Spaniards have long been considered to share a strong genetic link to North African populations.
Now, the Max Planck Institute in Leipzig, Germany, considered to be the gold standard on all things prehistoric genetics, has found that pre-Ice Age populations on the Iberian Peninsula were completely isolated.

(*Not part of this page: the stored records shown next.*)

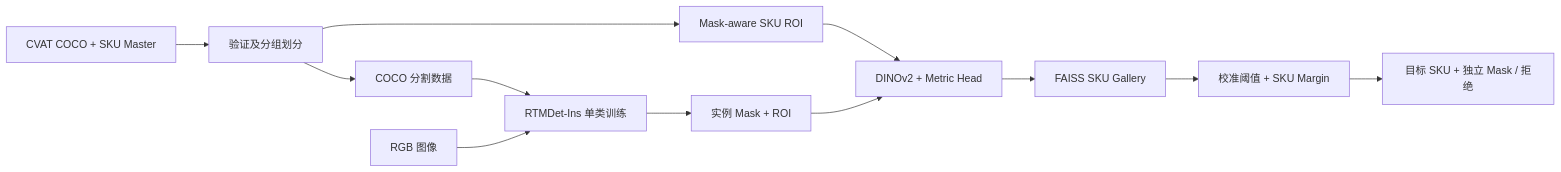
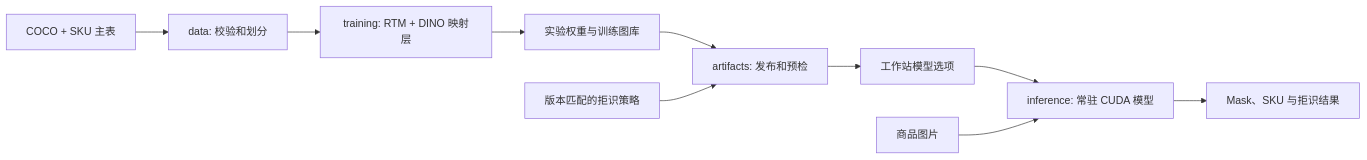
The diagram in docs/ARCHITECTURE.md (Sunfuc1us/retailision), drawn with Mermaid before and after one commit. The commit also changed other lines of this file and 170 other files, not shown here.

````diff
--- a/docs/ARCHITECTURE.md
+++ b/docs/ARCHITECTURE.md
@@ -5,14 +21,12 @@
 ```mermaid
 flowchart LR
- CVAT[CVAT COCO + SKU Master] --> Validate[验证及分组划分]
- Validate --> SegData[COCO 分割数据]
- Validate --> ROI[Mask-aware SKU ROI]
- SegData --> RTM[RTMDet-Ins 单类训练]
- ROI --> DINO[DINOv2 + Metric Head]
- DINO --> Gallery[FAISS SKU Gallery]
- RGB[RGB 图像] --> RTM
- RTM --> Crop[实例 Mask + ROI]
- Crop --> DINO
- Gallery --> Reject[校准阈值 + SKU Margin]
- Reject --> Result[目标 SKU + 独立 Mask / 拒绝]
+  Input[COCO + SKU 主表] --> Data[data: 校验和划分]
+  Data --> Training[training: RTM + DINO 映射层]
+  Training --> Experiment[实验权重与训练图库]
+  Experiment --> Publish[artifacts: 发布和预检]
+  Policy[版本匹配的拒识策略] --> Publish
+  Publish --> Profile[工作站模型选项]
+  Profile --> Runtime[inference: 常驻 CUDA 模型]
+  RGB[商品图片] --> Runtime
+  Runtime --> Result[Mask、SKU 与拒识结果]
 ```
````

A wave of human population expansion spread from the Levant (present day Israel) across Europe 45,000 years ago. The Gravettian culture flourished in central Europe, followed by the Magdelanians and later, the Solutreans further to the West. A Glacial Maximum occurred between 25,000 to 19,000 years ago wiping out the central European populations.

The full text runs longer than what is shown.